From Canada to Chiang Mai: An Uber Driver’s Comparison

 |  February 1, 2018

My first Uber experience was way back in 2015. I was out with a friend and she ordered me an Uber after a night out with some drinks. It went something like this;

“So, I don’t know the best way home from here,” I said, mildly under the influence.

“It’s okay, I’ll order you an Uber,” she replied.

“A what?”

“Uber. It’s a guy that comes and picks you up.”

“Is that, um, safe?”

Little did I know after that exchange how Uber would change my life. The following year, being a freelance writer working from home, I was looking into more ways to earn money. Uber seemed perfect for me and it worked well with my schedule, it also had the added bonus of meeting new people.

Andrew Caballero-Reynolds/AFP/Getty Images

Since my first ride in the fall of 2015, I’ve given 3700 rides. 99% have gone smoothly. The main problems I encounter in Canada are drunk riders, wait times and driving through the bleak cold winter. I am Canadian, so I drive Uber when I am back at home, but now in Chiang Mai, Thailand, I can begin to see how the drivers here go through exactly what I do at home, and that mutual understanding is bringing me closer to one of my most adored cities in the world.

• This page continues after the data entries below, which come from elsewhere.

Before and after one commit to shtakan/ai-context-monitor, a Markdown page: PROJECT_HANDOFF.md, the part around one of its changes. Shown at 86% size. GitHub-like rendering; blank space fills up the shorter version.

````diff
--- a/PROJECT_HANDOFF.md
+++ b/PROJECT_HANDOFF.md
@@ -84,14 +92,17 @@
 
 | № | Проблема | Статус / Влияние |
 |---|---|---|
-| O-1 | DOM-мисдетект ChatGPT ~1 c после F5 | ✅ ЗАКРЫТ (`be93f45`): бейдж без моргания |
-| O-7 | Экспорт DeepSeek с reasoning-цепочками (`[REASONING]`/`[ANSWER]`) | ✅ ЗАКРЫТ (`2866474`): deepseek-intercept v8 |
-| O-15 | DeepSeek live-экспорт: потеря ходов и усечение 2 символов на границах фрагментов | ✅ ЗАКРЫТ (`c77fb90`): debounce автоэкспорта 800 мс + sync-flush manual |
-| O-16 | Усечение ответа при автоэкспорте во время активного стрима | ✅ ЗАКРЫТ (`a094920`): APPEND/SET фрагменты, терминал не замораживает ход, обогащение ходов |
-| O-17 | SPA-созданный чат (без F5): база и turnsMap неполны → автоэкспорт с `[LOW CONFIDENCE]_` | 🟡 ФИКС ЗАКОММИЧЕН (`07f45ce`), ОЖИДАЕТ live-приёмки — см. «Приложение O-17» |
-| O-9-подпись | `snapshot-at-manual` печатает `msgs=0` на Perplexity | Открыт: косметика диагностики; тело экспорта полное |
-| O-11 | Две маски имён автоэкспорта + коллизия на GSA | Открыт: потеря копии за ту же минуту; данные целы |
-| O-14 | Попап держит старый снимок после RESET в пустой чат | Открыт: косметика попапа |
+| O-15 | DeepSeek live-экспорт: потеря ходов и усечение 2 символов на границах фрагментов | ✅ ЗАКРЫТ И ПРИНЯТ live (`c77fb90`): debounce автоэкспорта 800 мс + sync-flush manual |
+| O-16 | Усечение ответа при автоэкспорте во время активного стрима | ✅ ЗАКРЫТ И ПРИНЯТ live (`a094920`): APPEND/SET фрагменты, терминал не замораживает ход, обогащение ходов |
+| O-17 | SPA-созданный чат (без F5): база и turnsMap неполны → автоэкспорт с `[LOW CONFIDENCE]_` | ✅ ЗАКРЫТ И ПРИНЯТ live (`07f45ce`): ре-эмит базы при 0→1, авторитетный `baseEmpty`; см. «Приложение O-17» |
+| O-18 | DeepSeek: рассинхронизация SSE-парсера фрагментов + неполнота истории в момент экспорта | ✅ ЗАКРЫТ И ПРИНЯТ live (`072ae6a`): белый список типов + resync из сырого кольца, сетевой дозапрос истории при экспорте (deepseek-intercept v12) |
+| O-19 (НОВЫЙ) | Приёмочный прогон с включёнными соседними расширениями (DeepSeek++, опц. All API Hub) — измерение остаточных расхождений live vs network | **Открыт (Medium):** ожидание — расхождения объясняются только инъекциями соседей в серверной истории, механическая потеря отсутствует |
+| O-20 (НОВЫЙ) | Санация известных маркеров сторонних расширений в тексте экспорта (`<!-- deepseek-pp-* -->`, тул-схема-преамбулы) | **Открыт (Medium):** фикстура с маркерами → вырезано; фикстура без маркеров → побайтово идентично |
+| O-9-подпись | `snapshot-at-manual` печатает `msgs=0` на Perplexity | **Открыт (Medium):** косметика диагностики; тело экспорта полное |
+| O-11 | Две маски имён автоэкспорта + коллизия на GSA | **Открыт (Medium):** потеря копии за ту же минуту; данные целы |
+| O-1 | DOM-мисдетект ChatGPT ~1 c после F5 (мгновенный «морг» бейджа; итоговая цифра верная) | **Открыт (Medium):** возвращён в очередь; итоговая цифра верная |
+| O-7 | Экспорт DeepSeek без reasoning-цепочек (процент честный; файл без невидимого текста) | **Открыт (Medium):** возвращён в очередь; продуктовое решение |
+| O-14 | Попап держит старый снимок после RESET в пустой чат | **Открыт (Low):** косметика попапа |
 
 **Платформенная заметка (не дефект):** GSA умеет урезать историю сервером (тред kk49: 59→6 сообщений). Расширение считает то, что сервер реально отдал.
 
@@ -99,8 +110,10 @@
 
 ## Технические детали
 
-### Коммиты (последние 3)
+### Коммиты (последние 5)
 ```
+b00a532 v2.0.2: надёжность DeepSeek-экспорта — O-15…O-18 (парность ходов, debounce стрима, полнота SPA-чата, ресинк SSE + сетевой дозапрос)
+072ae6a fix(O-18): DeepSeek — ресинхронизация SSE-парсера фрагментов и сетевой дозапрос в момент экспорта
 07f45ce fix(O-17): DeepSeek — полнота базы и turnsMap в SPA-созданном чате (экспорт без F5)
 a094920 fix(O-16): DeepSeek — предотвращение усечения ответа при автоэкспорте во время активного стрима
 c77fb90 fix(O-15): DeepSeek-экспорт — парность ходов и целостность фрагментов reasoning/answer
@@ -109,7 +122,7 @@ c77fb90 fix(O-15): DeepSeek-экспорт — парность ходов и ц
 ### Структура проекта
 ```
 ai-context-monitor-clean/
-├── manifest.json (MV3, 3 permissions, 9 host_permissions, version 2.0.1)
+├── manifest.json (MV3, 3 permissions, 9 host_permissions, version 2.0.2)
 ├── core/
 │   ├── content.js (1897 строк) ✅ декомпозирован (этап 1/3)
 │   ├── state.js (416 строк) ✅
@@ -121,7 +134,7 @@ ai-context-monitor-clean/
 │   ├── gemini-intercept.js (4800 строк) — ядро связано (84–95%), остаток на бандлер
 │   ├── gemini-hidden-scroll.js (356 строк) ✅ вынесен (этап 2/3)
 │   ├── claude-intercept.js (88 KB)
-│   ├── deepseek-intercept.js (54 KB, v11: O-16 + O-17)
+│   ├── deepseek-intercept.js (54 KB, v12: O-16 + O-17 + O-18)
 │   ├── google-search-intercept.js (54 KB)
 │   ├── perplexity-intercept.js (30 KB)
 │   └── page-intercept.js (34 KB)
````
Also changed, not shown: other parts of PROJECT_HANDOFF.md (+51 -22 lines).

My first experience was taking an Uber to Citylife office from the Old City. With having no Wi-Fi once I stepped out of my home, it was a little bit of a struggle to find my driver, but it eventually worked out. The lack of a Thai number was problematic, as most drivers her prefer calling to using the in-app messenger service.

We were off and as we approached the address on the map 45 minutes later through congested traffic, I began to feel concerned as the driver dipped and darted through a number of smaller roads – the GPS on his dashboard recalculating after every turn. Soon enough we ‘arrived’ at our destination, miles away from where I wanted to be. After a broken English conversation, we managed to work out where to go and he set off again.

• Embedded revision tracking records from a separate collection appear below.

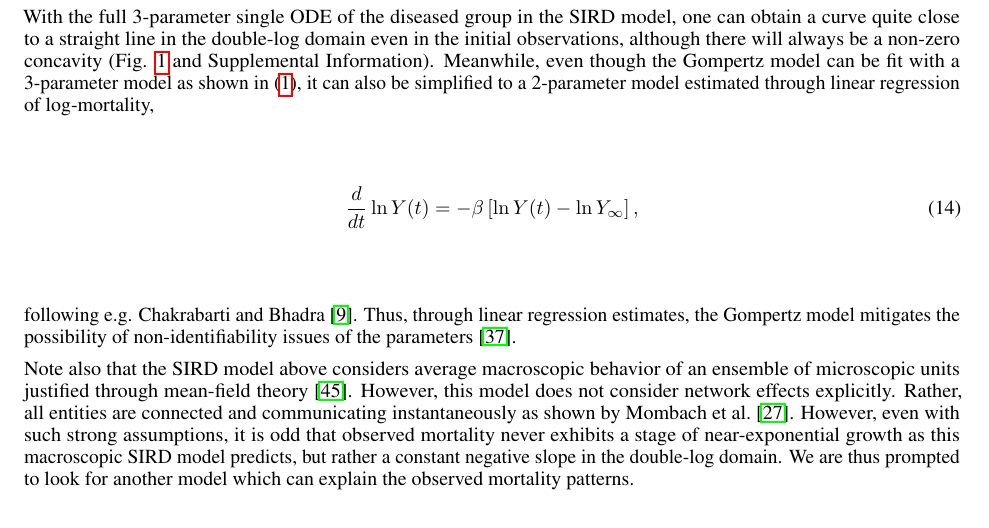
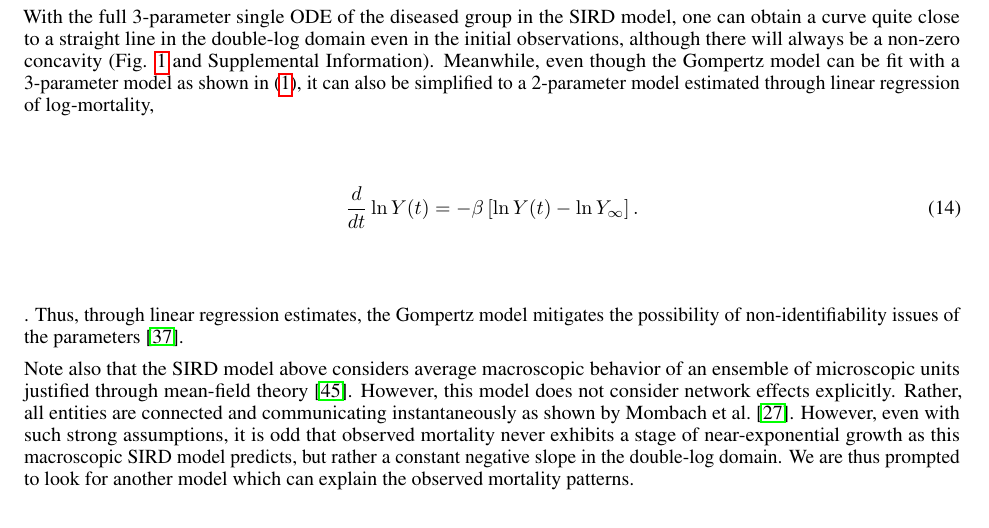
Before and after one commit to matzhaugen/GompertzManuscript, a LaTeX paper (main.tex): part of page 3 of 11, cut so that both start at the same text. Compiled offline with pdfLaTeX.

Commit message:
remove chakrabarti due to error in equations

```diff
--- a/main.tex
+++ b/main.tex
@@ -197,9 +197,8 @@ With the full 3-parameter single ODE of the diseased group in the SIRD model, on
 Meanwhile, even though the Gompertz model can be fit with a 3-parameter model as shown in (\ref{eq:GompertzODE}), it can also be simplified to a 2-parameter model estimated through linear regression of log-mortality,
 \begin{equation}
 \label{eq:GompertzODE2param}
-\frac{d}{dt}\ln{Y(t)} = -\beta\left[\ln{Y(t)} - \ln {Y_{\infty}}\right],
-\end{equation}
-following e.g. \citet{chakrabarti1996non}.
+\frac{d}{dt}\ln{Y(t)} = -\beta\left[\ln{Y(t)} - \ln {Y_{\infty}}\right].
+\end{equation}.
 Thus, through linear regression estimates, the Gompertz model mitigates the possibility of non-identifiability issues of the parameters \citep{roda2020difficult}.
 
 Note also that the SIRD model above considers average macroscopic behavior of an ensemble of microscopic units justified through mean-field theory \citep{smilkov2014beyond}. However, this model does not consider network effects explicitly. Rather, all entities are connected and communicating instantaneously as shown by \citet{mombach2002mean}.
```
Also changed, not shown: main.pdf.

This is a problem I have encountered as a driver in Canada, the map is on rare occasion, out of date, something I suspect Chiang Mai struggles with more than Canada given the vast amount of new developments cropping up across the city.

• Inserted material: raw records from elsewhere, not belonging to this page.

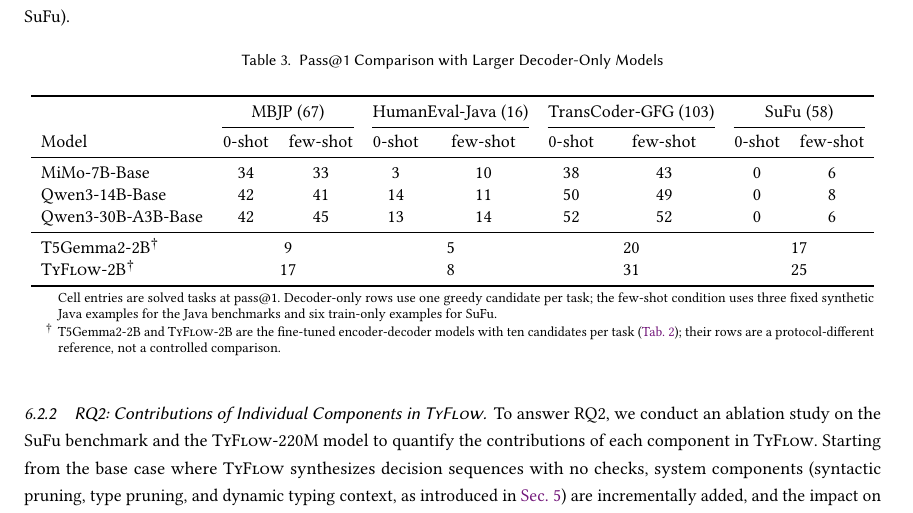
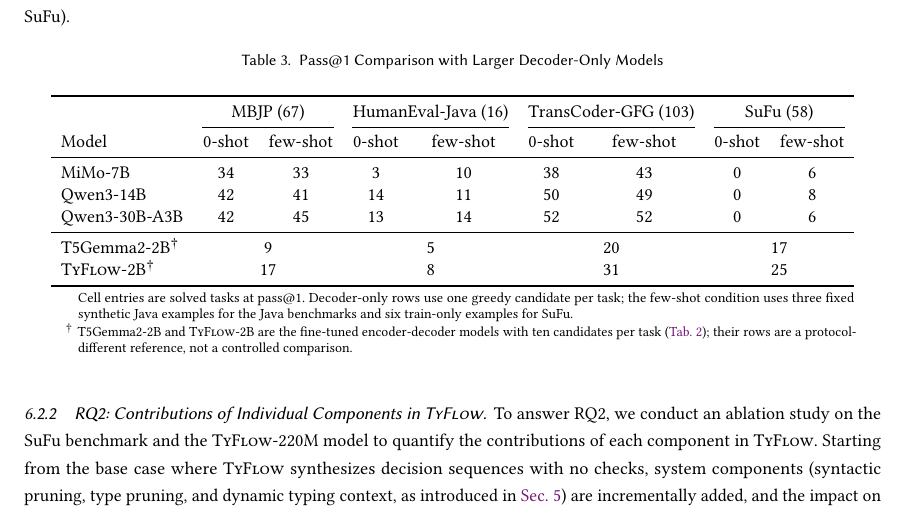
Before and after one commit to CudraniaTrec/ProofT5, a LaTeX paper (tosem/paper/manuscript.tex, which reads tosem/paper/chapters/evaluation.tex): part of page 26 of 47, cut so that both start at the same text. Compiled offline with pdfLaTeX.

Commit message:
Shorten decoder-only model names in Table 3 (drop the -Base suffix)

```diff
--- a/tosem/paper/chapters/evaluation.tex
+++ b/tosem/paper/chapters/evaluation.tex
@@ -124,9 +124,9 @@ Within the fine-tuned pair, \mainname-2B solves more tasks than its base model T
 \cmidrule(lr){2-3} \cmidrule(lr){4-5} \cmidrule(lr){6-7} \cmidrule(lr){8-9}
 Model & 0-shot & few-shot & 0-shot & few-shot & 0-shot & few-shot & 0-shot & few-shot \\
 \midrule
-MiMo-7B-Base        & 34 & 33 & 3  & 10 & 38 & 43 & 0 & 6 \\
-Qwen3-14B-Base      & 42 & 41 & 14 & 11 & 50 & 49 & 0 & 8 \\
-Qwen3-30B-A3B-Base  & 42 & 45 & 13 & 14 & 52 & 52 & 0 & 6 \\
+MiMo-7B             & 34 & 33 & 3  & 10 & 38 & 43 & 0 & 6 \\
+Qwen3-14B           & 42 & 41 & 14 & 11 & 50 & 49 & 0 & 8 \\
+Qwen3-30B-A3B       & 42 & 45 & 13 & 14 & 52 & 52 & 0 & 6 \\
 \midrule
 T5Gemma2-2B\tnote{\dag}   & \multicolumn{2}{c}{9}  & \multicolumn{2}{c}{5}  & \multicolumn{2}{c}{20} & \multicolumn{2}{c}{17} \\
 \mainname-2B\tnote{\dag}   & \multicolumn{2}{c}{17} & \multicolumn{2}{c}{8}  & \multicolumn{2}{c}{31} & \multicolumn{2}{c}{25} \\
```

My next Chiang Mai Uber encounter was a fun one. Having finished a wonderful day exploring Wat Pha Lat with some friends, we discovered a parking lot at the top of the temple. This would save us the 2km walk back down to where we were first dropped off. As we were a good 20 minutes out of town it took some time to hail a car but in the end we were lucky and a very friendly female driver took us back to town, earning herself a very generous tip.

As both a driver and a rider of Uber, I can tell you that the life of an Uber driver is the same world over. As for new Uber cities like Chiang Mai (celebrating their 1st year anniversary last November), there are obviously kinks that need to be ironed out. What was different was the cost however. In Canada it would cost almost ten times the amount here, and different currencies and day to day costs aside, I felt sorry for the little cash I know the drivers here get, so I like to tip where I can.

I go home in a few weeks to continue Uber’ing and have my own set of Canadian challenges, most notably driving in the snow and navigating the bad traffic surrounding hockey games…although I don’t think anywhere in the world can beat the traffic at Rim Come Junction at rush hour. Drivers everywhere will continue to face their own unique set of challenges as the local norms and conditions will dictate the experience. This is all part of the Uber adventure. I for one wholeheartedly support Uber, making transport affordable to the masses and creating jobs wherever it is set up. Whether you’re a driver, a rider or both, I wish you all all a happy Uber experience next time you head out into town, and don’t forget to tip!